ATLANTA -- Tom Glavine is one of the top stoics in all of baseball, so it should come as no surprise that he's not making a big deal about his start today.
The two-time Cy Young Award winner goes for a hallmark achievement when he takes the mound at Turner Field in his first chance at 200 career victories, but so far he's checking his nerves at the door.
"I don't know about (today)," Glavine said.
Glavine (12-5) collected No. 199 Tuesday in the Braves' 12-5 win over the Marlins, and a victory today would also push him past Greg Maddux for the team lead in wins.
"It's something I'm looking forward to," said Glavine. "I'll be proud of it when I accomplish it. It puts you in an elite group of players, but I'm trying not to think about it. It's one of those things you can think about after the season."
Looking to shore up an injury-ravaged bullpen, the Atlanta Braves inked a blast from their past Saturday.

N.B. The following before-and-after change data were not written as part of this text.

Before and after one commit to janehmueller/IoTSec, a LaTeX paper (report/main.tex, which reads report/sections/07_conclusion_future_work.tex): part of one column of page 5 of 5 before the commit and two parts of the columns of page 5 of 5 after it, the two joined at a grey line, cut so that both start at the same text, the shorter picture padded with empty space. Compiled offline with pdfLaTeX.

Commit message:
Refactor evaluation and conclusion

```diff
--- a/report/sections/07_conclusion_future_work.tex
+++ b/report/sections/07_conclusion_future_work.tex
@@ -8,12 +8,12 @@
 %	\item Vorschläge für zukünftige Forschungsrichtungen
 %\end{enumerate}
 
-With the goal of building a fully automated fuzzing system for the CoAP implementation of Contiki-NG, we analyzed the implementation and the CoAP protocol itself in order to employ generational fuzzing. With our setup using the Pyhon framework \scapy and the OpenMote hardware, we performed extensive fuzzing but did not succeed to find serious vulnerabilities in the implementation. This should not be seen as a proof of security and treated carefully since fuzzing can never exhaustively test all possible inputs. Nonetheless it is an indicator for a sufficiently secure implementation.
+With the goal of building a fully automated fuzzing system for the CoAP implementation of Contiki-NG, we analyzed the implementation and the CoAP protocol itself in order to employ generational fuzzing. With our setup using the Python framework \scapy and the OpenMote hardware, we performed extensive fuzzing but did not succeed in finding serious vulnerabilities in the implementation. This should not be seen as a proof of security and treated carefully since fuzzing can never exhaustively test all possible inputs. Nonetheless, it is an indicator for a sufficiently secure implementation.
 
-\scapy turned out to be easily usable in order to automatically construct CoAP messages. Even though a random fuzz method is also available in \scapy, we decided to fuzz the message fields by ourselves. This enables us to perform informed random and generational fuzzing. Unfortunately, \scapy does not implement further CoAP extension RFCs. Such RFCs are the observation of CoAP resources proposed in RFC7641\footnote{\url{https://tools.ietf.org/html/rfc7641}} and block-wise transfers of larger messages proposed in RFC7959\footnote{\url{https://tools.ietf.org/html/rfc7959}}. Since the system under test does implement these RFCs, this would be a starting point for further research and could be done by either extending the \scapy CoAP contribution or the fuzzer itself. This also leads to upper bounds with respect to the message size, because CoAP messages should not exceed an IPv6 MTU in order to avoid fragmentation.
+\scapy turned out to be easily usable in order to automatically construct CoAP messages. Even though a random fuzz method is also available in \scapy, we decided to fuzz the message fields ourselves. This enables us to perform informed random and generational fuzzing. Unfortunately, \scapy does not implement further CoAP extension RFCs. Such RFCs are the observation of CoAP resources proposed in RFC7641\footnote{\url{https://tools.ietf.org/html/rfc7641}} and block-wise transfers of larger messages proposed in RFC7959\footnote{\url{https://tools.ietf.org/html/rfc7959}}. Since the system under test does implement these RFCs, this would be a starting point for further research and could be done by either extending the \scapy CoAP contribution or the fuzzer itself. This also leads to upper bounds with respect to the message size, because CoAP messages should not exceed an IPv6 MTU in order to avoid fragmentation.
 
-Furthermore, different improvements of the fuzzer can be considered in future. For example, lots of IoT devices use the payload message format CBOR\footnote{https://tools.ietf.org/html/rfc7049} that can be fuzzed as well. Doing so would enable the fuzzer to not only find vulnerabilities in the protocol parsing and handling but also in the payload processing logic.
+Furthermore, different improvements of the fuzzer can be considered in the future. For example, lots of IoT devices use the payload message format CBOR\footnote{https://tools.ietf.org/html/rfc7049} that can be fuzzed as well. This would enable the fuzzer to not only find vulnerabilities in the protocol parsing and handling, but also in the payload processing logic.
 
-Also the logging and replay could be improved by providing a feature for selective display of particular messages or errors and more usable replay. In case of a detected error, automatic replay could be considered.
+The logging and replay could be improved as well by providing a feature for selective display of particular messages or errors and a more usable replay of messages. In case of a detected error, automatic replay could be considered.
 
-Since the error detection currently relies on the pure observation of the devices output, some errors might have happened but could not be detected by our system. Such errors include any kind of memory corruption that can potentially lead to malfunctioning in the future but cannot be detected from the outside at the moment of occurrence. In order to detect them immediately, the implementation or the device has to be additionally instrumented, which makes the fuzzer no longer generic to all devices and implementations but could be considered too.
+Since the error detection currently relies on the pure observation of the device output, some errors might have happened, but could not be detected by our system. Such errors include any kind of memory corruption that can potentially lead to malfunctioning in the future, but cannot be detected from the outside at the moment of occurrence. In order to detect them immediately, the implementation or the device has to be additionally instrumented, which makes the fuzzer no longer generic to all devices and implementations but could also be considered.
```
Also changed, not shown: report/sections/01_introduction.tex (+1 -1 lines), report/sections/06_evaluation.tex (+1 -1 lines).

Right-handed relief pitcher Stan Belinda, who surrendered Francisco Cabrera's two-out, two-run single in Game 7 of the 1992 National League Championship Series, cleared release waivers Friday and was signed by Atlanta on Saturday morning.
"He's a veteran guy who knows his way around the bullpen," said Braves general manager John Schuerholz. "He's been in big-game situations but the main thing we liked was his experience."
Belinda, 1-3 with a 7.07 ERA in 46 appearances with the Colorado Rockies, will be in uniform for today's game. The Braves cleared a roster spot for him by optioning rookie Jason Marquis to Class AAA Richmond. Marquis, who is 1-0 with a 4.28 ERA in 12 appearances. He pitched the ninth inning Saturday and allowed seven runs on seven hits in his last two outings.
Belinda has career record of 41-37 with a 4.06 ERA and 79 saves in 575 appearances.
Andy Ashby has made four starts since joining the Braves, and his effectiveness in the three that have counted has been outstanding.
Sporting a 3-0 record after Friday's rain-lengthened 5-2 win over the Astros, Ashby has a 0.78 ERA since the July 12 deal, and he credits working with Atlanta pitching coach Leo Mazzone for the difference in his pitching since he arrived.
"I was so caught up in being frustrated that I'd go out and throw between starts like I was pitching a game," said Ashby, who was 4-7 with an ERA over 5.00 at the time of the trade. "The main thing was to slow it down where I could be under control. The ball has started to do what it should be doing."
Mazzone noticed a difference between the arm angle Ashby employed while pitching with the San Diego Padres and the one he used this year while with the Phillies, and all it took was two side sessions to correct it.
"His arm was too low in Philadelphia," Mazzone said.
The change in mechanics has solidified the Atlanta rotation, which before the trade looked as shaky as at any time in the past 10 years.
John Rocker, whose season-long battle with his control has turned the closer's role into a crap shoot, appears to regaining the form of a year ago. Friday's three-strikeout performance against the Astros marked the first time since May 13 Rocker logged saves in back-to-back appearances, and Cox feels Rocker is nearing the point where it is no longer necessary to warm up someone behind him.
"We've always had to hold a guy back," said Cox.
Rocker, who at one point had issued 35 walks in 24 1/3 innings pitched, has gone four straight outings without one.
"I've felt all along he was going to do that," Mazzone said. "You could see by how he was going about his work that it was going to happen."